Gauteng human settlements MEC Uhuru Moiloa is frustrated by the problems caused by foreign nationals who illegally occupy houses meant for South Africans and contribute to the mushrooming of informal settlements in the province.
Moiloa told reporters in Johannesburg on Wednesday that documented foreign nationals could utilise the rental stock that government provides for the general public. However, Uhuru added that there were many undocumented persons who were causing the proliferation of informal settlements in Gauteng.
“[In] these squatter camps that you see proliferating in our province, there is a huge number of foreigners who are also squatting. Unfortunately, when you look at a squatter camp, you just look at [it as] a squatter camp of South Africans. The truth is that there are thousands of people from elsewhere on the continent that are squatting in our country. We’ve got to find a way of dealing with this issue without creating xenophobia,” said Moiloa.
He said the department was dealing with illegal occupation of houses in Olievenhoutbosch, Tshwane, which involved foreign nationals.
“People have [illegally] occupied houses there. Half of them are foreigners. I’m dealing with an informal settlement that was visited by the president in Mooiplaas [in Centurion]. The president instructed that we must develop housing there. But close to 40% to 50% of the people in that squatter camp are foreigners. We’ve got to sort out the element of lawlessness. People just come to South Africa without declaring themselves at our border control systems,” said Moiloa.
The provincial government has in the past week been expressing a growing frustration at the costs and implications of handling foreign nationals.
Gauteng MEC for health Gwen Ramokgopa told Sowetan a week ago that there are discussions with the national department of health to find new ways to finance the cost of treating foreign nationals in provincial hospitals.
The province treats about 6-million foreign nationals a year. However, efforts to get the foreign nationals' countries of origin to pay for these medical costs have failed.

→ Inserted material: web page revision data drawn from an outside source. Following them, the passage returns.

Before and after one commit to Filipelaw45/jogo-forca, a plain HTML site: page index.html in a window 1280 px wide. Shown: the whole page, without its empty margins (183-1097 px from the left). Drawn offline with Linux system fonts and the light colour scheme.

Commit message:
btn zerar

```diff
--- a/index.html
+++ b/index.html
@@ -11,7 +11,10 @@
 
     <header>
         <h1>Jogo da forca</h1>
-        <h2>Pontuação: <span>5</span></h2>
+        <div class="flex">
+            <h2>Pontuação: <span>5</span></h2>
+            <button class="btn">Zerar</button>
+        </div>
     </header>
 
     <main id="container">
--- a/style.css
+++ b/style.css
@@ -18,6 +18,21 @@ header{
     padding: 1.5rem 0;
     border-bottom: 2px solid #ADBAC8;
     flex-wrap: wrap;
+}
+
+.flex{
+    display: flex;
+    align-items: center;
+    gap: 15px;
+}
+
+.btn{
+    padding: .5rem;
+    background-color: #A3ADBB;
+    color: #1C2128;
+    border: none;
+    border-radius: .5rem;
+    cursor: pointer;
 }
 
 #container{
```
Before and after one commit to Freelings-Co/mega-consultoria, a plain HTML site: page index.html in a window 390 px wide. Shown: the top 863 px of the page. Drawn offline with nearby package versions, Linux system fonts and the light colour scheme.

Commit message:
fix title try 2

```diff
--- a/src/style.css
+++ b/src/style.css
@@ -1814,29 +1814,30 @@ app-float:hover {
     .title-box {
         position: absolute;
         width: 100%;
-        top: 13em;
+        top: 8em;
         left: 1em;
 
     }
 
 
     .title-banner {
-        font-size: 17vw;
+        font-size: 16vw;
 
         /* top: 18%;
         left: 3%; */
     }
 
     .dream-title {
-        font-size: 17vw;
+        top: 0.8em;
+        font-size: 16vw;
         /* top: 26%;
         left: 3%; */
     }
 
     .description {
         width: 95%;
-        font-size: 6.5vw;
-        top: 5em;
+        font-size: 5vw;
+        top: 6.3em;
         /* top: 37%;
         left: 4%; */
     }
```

Last week, Gauteng premier David Makhura blamed some foreigners for playing a part in serious crimes such as dealing in drugs, murder and cash-in-transit heists.